The vote was held Wednesday at the company's Moorestown headquarters at 9:15 a.m. The final proxy inspection isn't expected until Friday or next Tuesday, after Memorial Day.
"We are excited about the opportunity to work with employees and management. There's tremendous opportunity to build the business back to what it deserves to be," said Ryan, a 25-year retail executive most recently with Land's End. She also said the new board will work "very amicably" with the current interim CEO.

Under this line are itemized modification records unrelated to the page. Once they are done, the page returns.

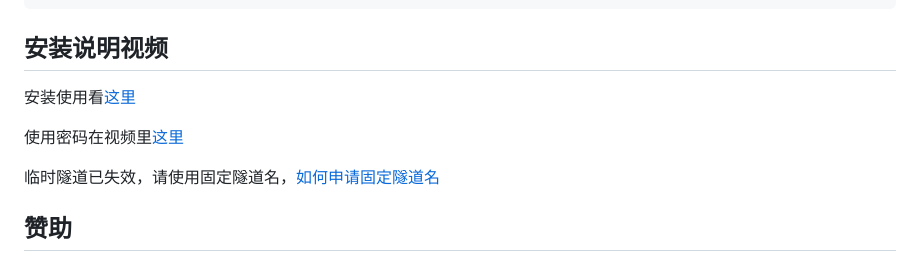
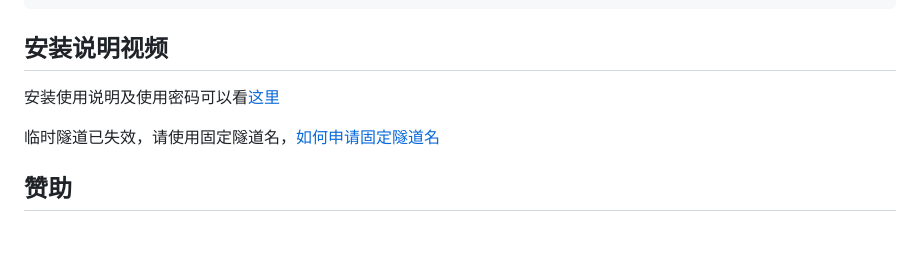
Before and after one commit to frankiejun/serv00-play, a Markdown page: README.md, the part around the change printed below. Drawn GitHub-style; blank space fills up the shorter version.

```diff
--- a/README.md
+++ b/README.md
@@ -58,9 +58,7 @@ PS. 保进程逻辑已挪到 serv00 上做，actions 只做保号，降低访问
 
 ## 安装说明视频
 
-安装使用看[这里](https://youtu.be/1N7SGqBWooY)
-
-使用密码在视频里[这里](https://youtu.be/nmb2F6uBKsg)
+安装使用说明及使用密码可以看[这里](https://youtu.be/nmb2F6uBKsg)
 
 临时隧道已失效，请使用固定隧道名，[如何申请固定隧道名](https://youtu.be/KyMvtWknu-k)
 
```
Also changed, not shown: other parts of README.md (+7 -7 lines).
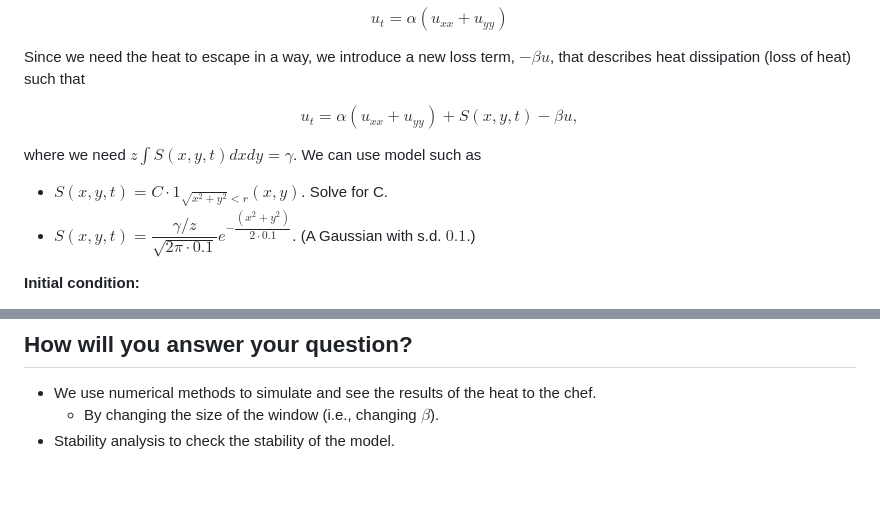
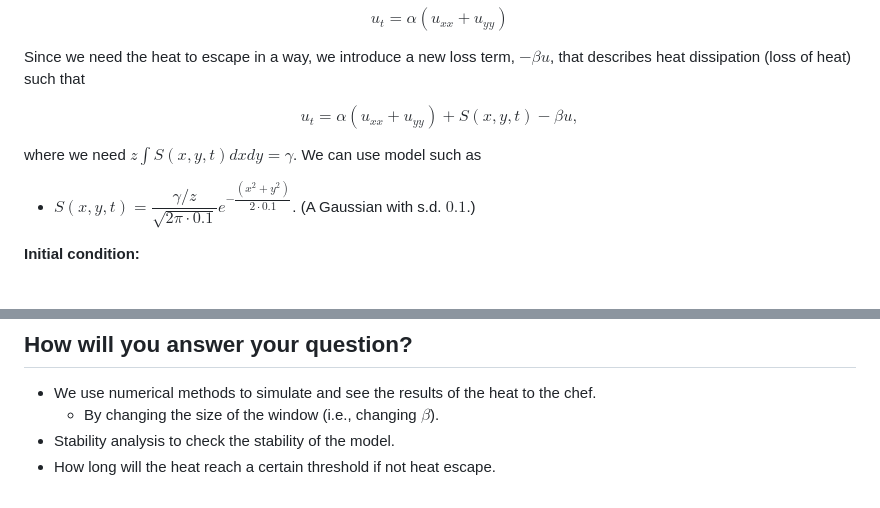
Before and after one commit to tusm06/MATH461_Unit03, a Markdown page: README.md, 2 parts joined by grey strips. GitHub-like rendering.

Commit message:
Add TODO notes for further exploration of beta as a function and heat threshold analysis

```diff
--- a/README.md
+++ b/README.md
@@ -79,5 +81,4 @@ $$
 where we need $z\displaystyle\int S(x, y, t) dxdy = \gamma$. We can use model such as
-- $S(x, y, t) = C\cdot 1_{\sqrt{x^2 + y^2}<r}(x, y)$. Solve for C.
 - $S(x, y, t) = \dfrac{\gamma/z}{\sqrt{2\pi \cdot 0.1}}e^{-\dfrac{(x^2 + y^2)}{2\cdot 0.1}}$. (A Gaussian with s.d. $0.1$.)
 
 **Initial condition:**
@@ -93,3 +94,6 @@ where we need $z\displaystyle\int S(x, y, t) dxdy = \gamma$. We can use model su
 - We use numerical methods to simulate and see the results of the heat to the chef.
     - By changing the size of the window (i.e., changing $\beta$).
 - Stability analysis to check the stability of the model.
+- How long will the heat reach a certain threshold if not heat escape.
+
+<!--*TODO:  *-->
```
Also changed, not shown: other parts of README.md (+2 -0 lines).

Outside proxy consultants voted mostly for the new board. Institutional Shareholder Services (ISS), a proxy advisory service, recommended that shareholders vote in a split board at Destination Maternity, including two management board member candidates and two outside board candidates, while Glass-Lewis, another proxy advisory service, recommended voting with management's slate. Egan Jones, which ranks corporate debt, recommended a vote for the dissident shareholders and the new board.
Besides Ryan, the new board includes the entire dissident slate: Holly N. Alden, cofounder of Skullcandy with her husband, Rick Alden; Christopher Morgan, formerly an equity analyst at Kingdon Capital; and Anne-Charlotte Windal, a former Wall Street retail analyst with Bernstein Research.
The activist shareholder campaign was waged by Kenosis Capital, an investment fund headed by Peter O'Malley, and Nathan Miller of NGM Capital, two investors who wanted to vote in a clean slate at the mother-and-baby retailer.
Together, the dissident investors held roughly 9 percent of Destination Maternity, or about 14.6 million shares. Last fall, Destination Maternity did battle with French shareholder and competitor Orchestra, and after a bitter proxy battle, gave it a seat on the board.
After Wednesday's vote, Destination Maternity's stock gained more than 6 percent to close at $2.90 a share. Destination Maternity shares have dropped from more than $30 a share in 2013 to less than $2 a share last fall.
The nominee board members and dissident shareholders put forth a turnaround plan laid out at a website called DestFacts.com. In the executive summary, the dissidents proposed targeting $7.5 million in corporate overhead, reducing unnecessary recurring costs, reducing reliance on third parties and vendors, and renegotiating lease costs for a savings of $2 million.